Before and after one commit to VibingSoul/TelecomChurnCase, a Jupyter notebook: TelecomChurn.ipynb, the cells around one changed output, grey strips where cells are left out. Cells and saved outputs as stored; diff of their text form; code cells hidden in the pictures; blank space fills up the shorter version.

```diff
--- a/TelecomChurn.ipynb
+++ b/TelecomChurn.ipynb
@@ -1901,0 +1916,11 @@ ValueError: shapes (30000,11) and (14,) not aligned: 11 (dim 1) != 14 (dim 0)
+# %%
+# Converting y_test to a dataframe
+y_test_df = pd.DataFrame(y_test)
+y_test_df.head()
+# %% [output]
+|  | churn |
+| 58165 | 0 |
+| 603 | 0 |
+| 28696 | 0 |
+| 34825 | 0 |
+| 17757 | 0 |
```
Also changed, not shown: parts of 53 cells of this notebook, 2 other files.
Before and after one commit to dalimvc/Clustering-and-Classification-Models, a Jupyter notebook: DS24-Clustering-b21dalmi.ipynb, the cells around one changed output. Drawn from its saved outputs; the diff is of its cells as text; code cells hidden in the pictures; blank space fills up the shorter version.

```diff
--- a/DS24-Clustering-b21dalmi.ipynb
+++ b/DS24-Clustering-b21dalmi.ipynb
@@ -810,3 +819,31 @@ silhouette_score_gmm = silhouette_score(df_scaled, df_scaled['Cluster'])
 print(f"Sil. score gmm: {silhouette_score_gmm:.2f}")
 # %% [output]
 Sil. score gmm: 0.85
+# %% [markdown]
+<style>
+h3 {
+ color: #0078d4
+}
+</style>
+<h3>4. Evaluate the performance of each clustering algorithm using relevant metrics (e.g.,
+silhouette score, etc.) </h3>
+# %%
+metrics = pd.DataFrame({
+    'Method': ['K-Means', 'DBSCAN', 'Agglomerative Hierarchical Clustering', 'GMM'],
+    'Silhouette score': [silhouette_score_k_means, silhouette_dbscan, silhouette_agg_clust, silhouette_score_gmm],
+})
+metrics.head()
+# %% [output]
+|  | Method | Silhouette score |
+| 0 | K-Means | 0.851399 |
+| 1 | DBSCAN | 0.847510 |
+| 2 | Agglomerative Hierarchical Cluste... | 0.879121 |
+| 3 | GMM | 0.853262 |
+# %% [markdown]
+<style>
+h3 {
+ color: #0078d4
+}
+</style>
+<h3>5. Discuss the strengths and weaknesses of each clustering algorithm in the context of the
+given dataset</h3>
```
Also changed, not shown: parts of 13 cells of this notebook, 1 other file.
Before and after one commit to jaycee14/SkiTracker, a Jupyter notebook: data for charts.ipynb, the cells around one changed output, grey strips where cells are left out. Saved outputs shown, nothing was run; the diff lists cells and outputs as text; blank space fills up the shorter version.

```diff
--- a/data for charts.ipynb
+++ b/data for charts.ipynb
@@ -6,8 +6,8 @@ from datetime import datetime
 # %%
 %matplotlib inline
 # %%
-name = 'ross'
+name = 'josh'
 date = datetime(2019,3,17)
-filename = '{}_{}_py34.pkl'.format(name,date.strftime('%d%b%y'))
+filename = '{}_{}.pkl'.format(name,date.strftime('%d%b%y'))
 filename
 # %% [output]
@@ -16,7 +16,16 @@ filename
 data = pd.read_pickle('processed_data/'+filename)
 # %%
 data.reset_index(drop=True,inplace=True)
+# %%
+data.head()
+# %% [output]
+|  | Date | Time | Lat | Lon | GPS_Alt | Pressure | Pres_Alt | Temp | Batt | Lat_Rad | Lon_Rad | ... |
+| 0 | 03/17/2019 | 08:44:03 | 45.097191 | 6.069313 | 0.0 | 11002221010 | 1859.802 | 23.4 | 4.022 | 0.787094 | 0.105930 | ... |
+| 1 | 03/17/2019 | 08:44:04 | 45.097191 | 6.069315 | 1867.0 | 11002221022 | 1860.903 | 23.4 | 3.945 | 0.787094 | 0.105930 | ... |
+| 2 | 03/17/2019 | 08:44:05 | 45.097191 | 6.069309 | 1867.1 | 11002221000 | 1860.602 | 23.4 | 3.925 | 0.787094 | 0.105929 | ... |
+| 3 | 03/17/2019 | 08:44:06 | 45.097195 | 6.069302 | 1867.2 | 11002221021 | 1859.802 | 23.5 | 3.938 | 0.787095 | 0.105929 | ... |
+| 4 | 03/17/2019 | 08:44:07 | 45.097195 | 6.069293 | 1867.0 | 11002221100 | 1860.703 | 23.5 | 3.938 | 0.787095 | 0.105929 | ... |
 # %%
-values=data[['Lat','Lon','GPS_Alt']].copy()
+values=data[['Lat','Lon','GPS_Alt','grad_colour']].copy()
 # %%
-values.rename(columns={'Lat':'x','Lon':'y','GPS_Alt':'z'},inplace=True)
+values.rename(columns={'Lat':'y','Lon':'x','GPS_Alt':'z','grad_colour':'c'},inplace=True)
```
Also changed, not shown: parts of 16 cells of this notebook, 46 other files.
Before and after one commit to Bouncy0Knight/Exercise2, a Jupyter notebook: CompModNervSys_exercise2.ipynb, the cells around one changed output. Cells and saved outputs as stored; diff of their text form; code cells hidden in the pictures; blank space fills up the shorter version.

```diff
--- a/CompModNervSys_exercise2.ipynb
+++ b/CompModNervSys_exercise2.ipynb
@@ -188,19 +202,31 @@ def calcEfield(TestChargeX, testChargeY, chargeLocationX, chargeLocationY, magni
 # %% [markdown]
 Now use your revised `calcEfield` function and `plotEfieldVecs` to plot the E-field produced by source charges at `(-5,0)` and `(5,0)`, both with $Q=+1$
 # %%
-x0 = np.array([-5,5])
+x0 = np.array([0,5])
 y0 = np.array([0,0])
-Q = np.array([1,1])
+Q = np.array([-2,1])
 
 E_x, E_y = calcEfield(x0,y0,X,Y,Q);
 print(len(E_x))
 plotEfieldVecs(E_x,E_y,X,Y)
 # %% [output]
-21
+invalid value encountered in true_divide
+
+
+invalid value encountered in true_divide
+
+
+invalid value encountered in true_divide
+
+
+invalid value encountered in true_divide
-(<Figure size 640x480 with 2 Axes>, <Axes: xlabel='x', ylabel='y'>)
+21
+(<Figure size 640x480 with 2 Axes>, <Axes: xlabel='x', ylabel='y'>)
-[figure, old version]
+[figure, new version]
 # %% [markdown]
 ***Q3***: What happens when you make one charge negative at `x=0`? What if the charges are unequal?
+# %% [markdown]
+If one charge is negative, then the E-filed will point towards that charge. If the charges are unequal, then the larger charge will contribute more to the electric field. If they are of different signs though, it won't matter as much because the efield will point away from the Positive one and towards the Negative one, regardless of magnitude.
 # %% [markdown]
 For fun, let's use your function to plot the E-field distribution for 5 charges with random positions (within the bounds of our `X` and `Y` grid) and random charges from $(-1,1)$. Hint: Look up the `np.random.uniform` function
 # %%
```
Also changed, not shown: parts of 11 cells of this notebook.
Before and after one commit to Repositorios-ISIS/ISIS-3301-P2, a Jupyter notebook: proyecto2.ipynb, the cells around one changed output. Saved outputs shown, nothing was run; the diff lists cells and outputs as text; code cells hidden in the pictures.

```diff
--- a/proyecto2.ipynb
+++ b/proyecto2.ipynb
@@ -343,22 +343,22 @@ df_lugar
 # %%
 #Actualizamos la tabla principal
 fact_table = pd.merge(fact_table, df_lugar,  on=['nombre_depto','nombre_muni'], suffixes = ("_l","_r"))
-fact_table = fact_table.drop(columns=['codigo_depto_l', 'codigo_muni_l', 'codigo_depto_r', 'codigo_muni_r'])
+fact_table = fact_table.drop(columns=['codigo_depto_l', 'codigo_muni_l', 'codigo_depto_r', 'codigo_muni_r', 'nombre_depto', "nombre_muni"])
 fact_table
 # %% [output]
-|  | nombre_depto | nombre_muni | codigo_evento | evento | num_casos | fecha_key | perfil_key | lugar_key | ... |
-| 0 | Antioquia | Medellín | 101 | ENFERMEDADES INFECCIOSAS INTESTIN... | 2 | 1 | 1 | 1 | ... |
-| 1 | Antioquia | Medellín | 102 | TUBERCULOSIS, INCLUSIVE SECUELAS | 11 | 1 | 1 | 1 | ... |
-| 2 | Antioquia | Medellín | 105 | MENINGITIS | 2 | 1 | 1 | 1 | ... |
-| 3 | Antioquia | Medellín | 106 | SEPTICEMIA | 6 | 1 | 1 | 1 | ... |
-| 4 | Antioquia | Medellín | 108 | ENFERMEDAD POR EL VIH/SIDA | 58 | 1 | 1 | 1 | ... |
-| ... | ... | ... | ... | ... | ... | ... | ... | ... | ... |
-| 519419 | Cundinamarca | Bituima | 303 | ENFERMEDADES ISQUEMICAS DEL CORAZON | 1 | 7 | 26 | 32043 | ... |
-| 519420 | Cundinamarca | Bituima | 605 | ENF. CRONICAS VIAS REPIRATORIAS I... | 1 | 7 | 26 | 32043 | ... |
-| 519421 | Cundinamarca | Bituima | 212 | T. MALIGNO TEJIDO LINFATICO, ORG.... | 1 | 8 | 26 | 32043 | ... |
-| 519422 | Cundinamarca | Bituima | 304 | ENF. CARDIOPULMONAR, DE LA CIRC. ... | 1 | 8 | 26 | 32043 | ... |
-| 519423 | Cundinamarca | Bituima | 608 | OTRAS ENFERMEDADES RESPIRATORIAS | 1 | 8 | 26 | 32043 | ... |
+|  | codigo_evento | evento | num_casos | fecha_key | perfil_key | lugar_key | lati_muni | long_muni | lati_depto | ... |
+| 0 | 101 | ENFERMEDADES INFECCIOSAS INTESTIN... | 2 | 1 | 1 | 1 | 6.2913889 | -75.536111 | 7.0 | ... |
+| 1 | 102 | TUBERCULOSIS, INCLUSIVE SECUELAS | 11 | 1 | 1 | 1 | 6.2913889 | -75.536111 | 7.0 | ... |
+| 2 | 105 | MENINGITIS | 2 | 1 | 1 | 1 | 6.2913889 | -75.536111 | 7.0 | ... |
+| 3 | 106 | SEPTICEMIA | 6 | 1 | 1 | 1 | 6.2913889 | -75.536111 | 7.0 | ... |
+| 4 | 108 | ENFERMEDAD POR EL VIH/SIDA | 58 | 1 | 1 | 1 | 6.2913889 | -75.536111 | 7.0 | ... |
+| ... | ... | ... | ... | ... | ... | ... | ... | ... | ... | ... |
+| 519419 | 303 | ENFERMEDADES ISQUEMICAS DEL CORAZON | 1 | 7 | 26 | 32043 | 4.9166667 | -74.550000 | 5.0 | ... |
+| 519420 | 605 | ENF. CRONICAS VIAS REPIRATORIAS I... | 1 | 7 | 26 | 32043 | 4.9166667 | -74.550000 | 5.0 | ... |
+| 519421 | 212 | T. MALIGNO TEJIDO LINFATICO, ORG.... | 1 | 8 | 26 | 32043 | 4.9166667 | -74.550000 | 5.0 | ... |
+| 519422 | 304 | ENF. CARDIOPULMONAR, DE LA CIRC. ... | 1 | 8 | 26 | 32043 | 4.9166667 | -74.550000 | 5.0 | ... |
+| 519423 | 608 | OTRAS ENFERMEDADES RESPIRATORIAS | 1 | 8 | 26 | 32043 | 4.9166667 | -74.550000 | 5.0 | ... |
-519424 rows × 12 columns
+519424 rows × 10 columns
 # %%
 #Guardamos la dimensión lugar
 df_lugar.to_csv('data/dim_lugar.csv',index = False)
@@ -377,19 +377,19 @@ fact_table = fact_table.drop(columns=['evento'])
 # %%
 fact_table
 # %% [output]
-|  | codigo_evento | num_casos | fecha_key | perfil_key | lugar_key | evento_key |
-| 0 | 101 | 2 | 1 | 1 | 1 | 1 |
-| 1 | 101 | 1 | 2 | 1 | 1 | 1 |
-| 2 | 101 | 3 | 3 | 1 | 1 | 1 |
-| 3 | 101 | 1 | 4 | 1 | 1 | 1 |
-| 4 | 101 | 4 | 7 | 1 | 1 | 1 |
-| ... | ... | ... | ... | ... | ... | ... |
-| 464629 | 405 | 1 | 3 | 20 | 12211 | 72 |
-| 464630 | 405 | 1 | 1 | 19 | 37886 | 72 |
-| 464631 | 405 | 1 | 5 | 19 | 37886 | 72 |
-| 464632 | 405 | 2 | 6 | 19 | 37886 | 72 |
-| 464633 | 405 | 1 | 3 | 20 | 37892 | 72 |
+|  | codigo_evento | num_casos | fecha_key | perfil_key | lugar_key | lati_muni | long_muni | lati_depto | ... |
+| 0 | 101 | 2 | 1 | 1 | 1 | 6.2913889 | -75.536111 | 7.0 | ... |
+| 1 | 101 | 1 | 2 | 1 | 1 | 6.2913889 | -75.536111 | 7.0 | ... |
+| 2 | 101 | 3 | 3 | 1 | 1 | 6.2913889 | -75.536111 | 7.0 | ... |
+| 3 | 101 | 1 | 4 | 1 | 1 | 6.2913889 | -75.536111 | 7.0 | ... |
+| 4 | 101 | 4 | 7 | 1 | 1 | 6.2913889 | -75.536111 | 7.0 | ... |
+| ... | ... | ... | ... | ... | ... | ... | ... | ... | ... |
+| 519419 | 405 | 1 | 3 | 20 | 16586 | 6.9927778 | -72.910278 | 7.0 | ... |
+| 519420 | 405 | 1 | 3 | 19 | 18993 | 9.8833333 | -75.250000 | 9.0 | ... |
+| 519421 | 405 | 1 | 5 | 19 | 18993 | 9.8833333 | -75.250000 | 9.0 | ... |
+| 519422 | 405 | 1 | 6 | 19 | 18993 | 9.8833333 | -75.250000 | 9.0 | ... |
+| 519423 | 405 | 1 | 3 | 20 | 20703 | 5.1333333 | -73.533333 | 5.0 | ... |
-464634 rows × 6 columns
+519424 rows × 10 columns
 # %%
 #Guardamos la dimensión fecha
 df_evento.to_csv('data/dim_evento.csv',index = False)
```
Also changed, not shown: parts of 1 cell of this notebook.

════════════════════

Check each line above for "shown" and give the number of lines that match, nothing more.

7